WHAT YOU ARE ASKED TO DO: Copy out all the lines of the data that hold the word "background".

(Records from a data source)

────────────────────────────────────────

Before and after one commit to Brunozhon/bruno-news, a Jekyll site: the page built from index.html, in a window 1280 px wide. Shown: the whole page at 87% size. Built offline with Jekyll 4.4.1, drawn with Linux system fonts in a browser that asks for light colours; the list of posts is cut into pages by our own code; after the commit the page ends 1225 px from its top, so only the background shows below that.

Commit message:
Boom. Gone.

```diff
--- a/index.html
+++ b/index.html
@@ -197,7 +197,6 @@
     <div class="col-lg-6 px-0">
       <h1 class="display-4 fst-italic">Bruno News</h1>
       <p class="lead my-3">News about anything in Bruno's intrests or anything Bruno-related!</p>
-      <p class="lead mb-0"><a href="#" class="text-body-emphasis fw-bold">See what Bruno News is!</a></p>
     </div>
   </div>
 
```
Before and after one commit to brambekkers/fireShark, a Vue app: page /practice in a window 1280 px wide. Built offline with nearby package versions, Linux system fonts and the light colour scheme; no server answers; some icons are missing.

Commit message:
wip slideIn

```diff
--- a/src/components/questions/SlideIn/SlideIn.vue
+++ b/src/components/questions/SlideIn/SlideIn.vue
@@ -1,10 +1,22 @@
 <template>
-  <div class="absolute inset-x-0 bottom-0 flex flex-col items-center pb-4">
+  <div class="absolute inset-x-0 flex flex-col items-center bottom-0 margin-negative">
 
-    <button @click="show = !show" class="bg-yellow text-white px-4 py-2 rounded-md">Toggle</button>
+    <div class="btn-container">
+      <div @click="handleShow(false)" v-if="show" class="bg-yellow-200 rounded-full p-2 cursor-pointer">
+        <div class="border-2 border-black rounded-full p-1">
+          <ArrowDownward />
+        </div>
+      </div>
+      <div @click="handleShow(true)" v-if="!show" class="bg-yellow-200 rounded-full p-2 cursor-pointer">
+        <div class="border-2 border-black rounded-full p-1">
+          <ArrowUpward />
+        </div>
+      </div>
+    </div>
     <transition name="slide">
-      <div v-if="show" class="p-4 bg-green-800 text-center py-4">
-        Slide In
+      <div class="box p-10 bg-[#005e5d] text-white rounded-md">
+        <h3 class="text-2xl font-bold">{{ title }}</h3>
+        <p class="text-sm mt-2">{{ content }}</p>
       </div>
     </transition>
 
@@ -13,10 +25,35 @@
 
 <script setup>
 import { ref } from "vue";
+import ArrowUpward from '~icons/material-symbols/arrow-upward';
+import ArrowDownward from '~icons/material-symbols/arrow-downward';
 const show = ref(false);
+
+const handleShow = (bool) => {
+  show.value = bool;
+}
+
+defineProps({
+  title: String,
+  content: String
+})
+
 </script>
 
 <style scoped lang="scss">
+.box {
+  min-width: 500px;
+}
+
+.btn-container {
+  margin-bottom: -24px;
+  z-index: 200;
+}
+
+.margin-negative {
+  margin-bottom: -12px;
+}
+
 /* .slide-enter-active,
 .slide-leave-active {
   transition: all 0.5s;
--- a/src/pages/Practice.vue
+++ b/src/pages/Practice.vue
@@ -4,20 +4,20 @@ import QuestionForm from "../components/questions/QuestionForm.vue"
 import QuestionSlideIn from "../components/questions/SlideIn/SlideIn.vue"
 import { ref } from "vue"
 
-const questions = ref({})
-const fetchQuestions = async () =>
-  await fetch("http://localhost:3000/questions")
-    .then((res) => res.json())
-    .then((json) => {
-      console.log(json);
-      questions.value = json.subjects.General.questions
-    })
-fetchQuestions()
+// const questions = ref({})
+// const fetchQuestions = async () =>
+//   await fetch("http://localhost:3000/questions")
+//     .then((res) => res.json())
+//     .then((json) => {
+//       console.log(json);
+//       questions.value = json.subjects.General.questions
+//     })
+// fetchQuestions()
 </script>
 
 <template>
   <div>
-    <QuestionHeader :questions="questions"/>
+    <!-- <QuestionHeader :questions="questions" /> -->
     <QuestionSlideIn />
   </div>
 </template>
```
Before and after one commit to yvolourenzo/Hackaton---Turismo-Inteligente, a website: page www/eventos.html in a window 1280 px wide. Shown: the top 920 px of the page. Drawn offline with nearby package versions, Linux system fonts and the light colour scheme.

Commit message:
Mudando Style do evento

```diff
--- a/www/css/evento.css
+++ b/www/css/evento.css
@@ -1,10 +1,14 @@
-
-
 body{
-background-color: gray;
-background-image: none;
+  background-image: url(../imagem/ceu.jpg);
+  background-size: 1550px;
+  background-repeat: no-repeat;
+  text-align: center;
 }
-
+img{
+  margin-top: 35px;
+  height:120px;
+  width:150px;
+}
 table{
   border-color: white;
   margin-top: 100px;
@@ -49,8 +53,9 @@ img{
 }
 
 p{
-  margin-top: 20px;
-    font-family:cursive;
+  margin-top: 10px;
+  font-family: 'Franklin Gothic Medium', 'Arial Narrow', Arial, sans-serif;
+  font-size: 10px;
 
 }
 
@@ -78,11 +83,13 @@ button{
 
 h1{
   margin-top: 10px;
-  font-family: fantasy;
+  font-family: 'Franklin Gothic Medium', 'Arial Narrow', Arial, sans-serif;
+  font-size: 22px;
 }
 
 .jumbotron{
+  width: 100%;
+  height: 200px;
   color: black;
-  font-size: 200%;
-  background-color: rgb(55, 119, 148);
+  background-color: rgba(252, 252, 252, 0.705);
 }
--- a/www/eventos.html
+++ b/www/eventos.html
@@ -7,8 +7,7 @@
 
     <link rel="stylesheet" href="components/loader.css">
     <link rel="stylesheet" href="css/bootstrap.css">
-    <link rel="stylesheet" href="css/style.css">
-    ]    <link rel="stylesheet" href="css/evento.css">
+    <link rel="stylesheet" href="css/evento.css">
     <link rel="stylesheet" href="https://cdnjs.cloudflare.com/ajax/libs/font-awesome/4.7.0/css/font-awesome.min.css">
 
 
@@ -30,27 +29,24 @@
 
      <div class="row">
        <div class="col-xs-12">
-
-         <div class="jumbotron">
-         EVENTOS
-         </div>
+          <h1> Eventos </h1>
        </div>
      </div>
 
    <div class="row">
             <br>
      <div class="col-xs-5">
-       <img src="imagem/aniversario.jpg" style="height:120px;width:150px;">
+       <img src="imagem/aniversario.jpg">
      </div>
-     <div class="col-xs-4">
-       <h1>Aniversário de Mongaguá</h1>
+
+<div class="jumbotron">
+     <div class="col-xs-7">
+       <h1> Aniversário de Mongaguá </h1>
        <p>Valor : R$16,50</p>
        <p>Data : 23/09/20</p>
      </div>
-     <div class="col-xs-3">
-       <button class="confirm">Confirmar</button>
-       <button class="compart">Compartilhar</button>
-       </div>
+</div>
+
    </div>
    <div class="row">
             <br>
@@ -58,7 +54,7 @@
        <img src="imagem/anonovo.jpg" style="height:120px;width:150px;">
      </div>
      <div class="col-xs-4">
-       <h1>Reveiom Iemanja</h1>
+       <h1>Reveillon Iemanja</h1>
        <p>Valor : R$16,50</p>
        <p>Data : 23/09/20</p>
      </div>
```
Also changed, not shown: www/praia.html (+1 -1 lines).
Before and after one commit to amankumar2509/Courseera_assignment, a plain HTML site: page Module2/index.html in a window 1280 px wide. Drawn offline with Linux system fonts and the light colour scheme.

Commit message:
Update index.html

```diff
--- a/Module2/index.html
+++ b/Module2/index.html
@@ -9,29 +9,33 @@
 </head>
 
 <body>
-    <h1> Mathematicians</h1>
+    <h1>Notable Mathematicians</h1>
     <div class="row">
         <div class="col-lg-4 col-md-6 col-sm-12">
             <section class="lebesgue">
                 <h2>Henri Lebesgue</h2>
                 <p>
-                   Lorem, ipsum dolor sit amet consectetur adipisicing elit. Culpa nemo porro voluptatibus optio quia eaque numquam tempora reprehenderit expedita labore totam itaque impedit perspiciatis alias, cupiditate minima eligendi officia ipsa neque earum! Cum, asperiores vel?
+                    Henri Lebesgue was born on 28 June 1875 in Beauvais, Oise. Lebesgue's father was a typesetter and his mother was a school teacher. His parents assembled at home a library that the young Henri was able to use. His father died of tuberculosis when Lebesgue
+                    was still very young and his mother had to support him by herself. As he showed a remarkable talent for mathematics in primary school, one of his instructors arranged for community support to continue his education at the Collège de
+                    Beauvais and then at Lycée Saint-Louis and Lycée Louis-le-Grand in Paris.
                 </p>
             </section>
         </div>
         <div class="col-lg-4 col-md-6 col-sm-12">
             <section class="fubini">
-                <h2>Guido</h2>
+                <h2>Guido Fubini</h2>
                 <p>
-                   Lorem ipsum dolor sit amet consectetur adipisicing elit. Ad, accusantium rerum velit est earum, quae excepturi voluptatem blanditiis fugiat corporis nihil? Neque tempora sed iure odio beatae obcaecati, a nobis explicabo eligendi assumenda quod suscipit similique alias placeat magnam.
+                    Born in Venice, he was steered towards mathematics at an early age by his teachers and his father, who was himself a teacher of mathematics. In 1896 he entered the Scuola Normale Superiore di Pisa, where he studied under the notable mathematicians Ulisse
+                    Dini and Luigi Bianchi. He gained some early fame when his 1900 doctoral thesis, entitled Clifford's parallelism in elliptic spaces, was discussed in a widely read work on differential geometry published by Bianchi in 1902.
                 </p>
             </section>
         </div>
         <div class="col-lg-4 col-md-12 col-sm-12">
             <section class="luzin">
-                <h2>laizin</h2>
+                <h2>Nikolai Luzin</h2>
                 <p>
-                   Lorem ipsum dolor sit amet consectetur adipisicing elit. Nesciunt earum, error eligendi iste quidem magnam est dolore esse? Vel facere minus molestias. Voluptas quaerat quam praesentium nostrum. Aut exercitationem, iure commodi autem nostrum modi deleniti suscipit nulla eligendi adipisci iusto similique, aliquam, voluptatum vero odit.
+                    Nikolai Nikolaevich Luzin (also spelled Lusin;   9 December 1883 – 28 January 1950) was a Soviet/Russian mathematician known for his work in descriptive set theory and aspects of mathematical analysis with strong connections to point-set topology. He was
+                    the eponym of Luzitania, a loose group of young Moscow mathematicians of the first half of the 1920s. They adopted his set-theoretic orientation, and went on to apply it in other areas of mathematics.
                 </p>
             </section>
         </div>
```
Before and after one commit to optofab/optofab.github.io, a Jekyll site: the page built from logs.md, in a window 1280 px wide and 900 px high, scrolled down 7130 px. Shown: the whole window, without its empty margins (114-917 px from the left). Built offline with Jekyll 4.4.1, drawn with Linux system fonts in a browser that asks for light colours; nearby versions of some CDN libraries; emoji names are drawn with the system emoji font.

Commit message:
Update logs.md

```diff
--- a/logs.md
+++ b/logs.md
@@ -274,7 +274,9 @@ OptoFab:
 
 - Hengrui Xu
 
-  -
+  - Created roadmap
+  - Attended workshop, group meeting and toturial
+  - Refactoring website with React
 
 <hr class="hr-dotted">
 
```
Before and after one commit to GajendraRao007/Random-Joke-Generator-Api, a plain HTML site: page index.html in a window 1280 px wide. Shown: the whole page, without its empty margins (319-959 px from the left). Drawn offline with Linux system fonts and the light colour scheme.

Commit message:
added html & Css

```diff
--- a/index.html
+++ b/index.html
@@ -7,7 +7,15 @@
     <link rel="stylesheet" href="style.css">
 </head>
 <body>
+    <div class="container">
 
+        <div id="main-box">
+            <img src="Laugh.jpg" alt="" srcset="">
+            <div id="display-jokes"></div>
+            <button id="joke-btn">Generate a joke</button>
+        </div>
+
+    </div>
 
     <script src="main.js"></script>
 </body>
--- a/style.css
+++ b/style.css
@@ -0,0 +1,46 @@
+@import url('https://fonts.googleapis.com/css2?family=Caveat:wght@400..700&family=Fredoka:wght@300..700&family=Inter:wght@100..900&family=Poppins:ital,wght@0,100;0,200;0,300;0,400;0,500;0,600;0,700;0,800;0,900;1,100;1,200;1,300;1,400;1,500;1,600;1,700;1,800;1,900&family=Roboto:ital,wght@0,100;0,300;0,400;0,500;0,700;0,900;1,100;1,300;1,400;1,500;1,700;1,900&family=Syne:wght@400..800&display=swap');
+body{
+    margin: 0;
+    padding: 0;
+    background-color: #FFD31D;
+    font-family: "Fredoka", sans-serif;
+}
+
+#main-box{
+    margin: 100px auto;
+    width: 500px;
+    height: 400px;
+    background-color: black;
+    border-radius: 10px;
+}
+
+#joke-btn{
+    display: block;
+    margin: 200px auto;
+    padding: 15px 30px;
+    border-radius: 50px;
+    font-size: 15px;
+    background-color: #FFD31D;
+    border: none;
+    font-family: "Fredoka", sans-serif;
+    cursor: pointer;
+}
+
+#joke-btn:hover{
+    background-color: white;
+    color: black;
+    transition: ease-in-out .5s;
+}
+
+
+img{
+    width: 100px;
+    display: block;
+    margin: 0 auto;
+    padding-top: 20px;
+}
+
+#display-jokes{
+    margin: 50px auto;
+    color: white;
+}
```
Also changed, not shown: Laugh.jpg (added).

────────────────────────────────────────

RESULT OF THE EXERCISE:
Before and after one commit to Brunozhon/bruno-news, a Jekyll site: the page built from index.html, in a window 1280 px wide. Shown: the whole page at 87% size. Built offline with Jekyll 4.4.1, drawn with Linux system fonts in a browser that asks for light colours; the list of posts is cut into pages by our own code; after the commit the page ends 1225 px from its top, so only the background shows below that.
-background-color: gray;
-background-image: none;
+  background-image: url(../imagem/ceu.jpg);
+  background-size: 1550px;
+  background-repeat: no-repeat;
-  background-color: rgb(55, 119, 148);
+  background-color: rgba(252, 252, 252, 0.705);
+    background-color: #FFD31D;
+    background-color: black;
+    background-color: #FFD31D;
+    background-color: white;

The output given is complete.